◆ WORK TO BE COMPLETED ◆
Wherever the word "PlanTable" occurs in the lines below, copy the whole line.

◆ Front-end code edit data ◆
== Segment start ==

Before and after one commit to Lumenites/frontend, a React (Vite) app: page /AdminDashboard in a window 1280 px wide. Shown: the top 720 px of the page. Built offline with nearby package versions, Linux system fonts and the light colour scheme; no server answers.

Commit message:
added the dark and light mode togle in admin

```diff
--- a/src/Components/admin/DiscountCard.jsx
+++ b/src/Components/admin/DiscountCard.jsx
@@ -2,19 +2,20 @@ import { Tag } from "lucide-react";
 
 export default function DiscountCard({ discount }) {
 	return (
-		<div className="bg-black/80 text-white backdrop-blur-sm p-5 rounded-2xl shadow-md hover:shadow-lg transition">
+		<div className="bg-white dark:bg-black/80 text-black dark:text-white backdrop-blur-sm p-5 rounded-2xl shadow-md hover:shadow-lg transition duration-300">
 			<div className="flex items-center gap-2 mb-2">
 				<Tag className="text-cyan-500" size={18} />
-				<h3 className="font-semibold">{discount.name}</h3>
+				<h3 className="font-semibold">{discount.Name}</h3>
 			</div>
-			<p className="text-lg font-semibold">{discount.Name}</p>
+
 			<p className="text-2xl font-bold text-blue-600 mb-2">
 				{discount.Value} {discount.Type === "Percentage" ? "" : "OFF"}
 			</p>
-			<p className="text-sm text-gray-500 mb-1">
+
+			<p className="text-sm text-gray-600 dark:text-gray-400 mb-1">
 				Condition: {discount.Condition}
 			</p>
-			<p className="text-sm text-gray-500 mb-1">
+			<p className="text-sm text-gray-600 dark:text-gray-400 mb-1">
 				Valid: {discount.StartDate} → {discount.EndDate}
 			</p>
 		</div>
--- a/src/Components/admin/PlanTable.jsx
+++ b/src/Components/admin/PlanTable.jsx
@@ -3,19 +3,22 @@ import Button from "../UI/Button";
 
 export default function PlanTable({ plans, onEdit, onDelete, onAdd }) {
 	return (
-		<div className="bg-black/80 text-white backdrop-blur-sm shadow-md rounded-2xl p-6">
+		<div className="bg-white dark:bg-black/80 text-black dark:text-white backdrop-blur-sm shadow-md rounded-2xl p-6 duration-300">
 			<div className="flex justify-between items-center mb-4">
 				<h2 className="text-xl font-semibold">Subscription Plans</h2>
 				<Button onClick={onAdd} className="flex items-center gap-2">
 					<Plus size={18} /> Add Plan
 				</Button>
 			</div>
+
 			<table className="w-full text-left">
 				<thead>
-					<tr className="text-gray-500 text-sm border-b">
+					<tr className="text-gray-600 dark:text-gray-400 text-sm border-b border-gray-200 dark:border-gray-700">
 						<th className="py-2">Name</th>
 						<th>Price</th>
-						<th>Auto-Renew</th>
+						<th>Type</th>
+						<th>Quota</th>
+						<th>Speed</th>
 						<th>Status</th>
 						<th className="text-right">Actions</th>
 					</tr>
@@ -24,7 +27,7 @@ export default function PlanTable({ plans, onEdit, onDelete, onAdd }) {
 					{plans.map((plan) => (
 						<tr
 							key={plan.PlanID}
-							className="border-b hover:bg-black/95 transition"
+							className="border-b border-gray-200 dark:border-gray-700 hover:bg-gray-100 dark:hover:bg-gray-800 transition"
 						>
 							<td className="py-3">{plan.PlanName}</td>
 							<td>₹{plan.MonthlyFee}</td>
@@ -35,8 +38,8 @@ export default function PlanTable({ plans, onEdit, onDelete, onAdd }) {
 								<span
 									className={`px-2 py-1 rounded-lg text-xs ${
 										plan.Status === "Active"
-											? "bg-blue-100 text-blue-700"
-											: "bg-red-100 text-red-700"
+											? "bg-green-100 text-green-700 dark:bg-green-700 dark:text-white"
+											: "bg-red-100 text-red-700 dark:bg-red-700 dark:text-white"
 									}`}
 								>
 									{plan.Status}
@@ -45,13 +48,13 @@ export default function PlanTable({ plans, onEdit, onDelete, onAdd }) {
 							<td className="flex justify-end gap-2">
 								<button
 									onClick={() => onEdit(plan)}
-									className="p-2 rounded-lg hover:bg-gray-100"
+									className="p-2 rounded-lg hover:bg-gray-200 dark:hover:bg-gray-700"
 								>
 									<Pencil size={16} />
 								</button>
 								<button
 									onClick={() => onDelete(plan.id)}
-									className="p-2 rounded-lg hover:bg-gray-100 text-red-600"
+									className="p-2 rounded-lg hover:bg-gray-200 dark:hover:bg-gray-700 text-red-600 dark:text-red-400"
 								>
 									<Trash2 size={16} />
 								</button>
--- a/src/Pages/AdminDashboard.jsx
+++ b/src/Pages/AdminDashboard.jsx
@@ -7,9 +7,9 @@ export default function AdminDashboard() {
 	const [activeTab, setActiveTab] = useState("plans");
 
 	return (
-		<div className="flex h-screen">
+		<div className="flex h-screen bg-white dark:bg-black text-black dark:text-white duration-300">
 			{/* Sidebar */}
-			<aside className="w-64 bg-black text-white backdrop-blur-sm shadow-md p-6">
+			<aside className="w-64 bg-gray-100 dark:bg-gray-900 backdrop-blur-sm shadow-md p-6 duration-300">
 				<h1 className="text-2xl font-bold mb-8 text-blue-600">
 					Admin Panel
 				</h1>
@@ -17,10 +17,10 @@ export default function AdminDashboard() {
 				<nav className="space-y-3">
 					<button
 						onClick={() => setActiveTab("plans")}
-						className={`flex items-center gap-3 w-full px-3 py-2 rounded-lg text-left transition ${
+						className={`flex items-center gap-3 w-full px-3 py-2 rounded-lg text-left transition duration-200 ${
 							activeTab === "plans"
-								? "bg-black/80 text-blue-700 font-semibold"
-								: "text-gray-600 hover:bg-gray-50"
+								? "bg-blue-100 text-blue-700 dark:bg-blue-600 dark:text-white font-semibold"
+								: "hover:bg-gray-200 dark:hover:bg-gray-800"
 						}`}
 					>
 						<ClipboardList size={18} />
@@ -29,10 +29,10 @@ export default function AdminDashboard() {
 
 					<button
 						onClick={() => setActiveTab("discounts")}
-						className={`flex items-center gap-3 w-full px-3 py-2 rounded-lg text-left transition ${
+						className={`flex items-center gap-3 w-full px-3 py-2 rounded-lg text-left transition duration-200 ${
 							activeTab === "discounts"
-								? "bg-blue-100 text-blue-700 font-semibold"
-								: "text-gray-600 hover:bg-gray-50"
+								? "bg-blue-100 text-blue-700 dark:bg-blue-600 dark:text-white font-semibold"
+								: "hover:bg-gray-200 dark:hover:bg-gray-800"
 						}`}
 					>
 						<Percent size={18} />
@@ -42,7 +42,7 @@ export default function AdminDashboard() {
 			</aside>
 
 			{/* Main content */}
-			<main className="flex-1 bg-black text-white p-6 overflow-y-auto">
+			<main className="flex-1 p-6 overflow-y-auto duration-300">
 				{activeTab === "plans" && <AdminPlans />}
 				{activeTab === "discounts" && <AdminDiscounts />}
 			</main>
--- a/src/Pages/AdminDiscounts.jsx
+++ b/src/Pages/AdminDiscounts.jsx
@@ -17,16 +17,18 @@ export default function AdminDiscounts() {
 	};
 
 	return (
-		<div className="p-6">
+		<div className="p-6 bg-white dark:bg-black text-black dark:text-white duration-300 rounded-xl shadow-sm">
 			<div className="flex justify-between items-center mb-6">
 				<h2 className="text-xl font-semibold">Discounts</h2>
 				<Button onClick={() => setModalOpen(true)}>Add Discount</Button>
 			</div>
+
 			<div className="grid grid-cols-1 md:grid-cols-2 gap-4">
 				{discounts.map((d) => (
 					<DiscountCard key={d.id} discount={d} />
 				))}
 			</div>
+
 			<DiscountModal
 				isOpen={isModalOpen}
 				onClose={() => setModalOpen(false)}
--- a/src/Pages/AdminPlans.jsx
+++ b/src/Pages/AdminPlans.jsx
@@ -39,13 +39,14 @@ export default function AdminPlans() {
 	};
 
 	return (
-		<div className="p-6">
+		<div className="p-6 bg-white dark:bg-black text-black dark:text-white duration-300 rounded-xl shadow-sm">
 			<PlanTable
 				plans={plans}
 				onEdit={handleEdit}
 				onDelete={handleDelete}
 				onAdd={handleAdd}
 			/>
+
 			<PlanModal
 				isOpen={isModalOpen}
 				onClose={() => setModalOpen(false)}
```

== Segment end ==

◆ PROBLEM SOLUTION ◆
--- a/src/Components/admin/PlanTable.jsx
+++ b/src/Components/admin/PlanTable.jsx
 export default function PlanTable({ plans, onEdit, onDelete, onAdd }) {
@@ -24,7 +27,7 @@ export default function PlanTable({ plans, onEdit, onDelete, onAdd }) {
@@ -35,8 +38,8 @@ export default function PlanTable({ plans, onEdit, onDelete, onAdd }) {
@@ -45,13 +48,13 @@ export default function PlanTable({ plans, onEdit, onDelete, onAdd }) {
 			<PlanTable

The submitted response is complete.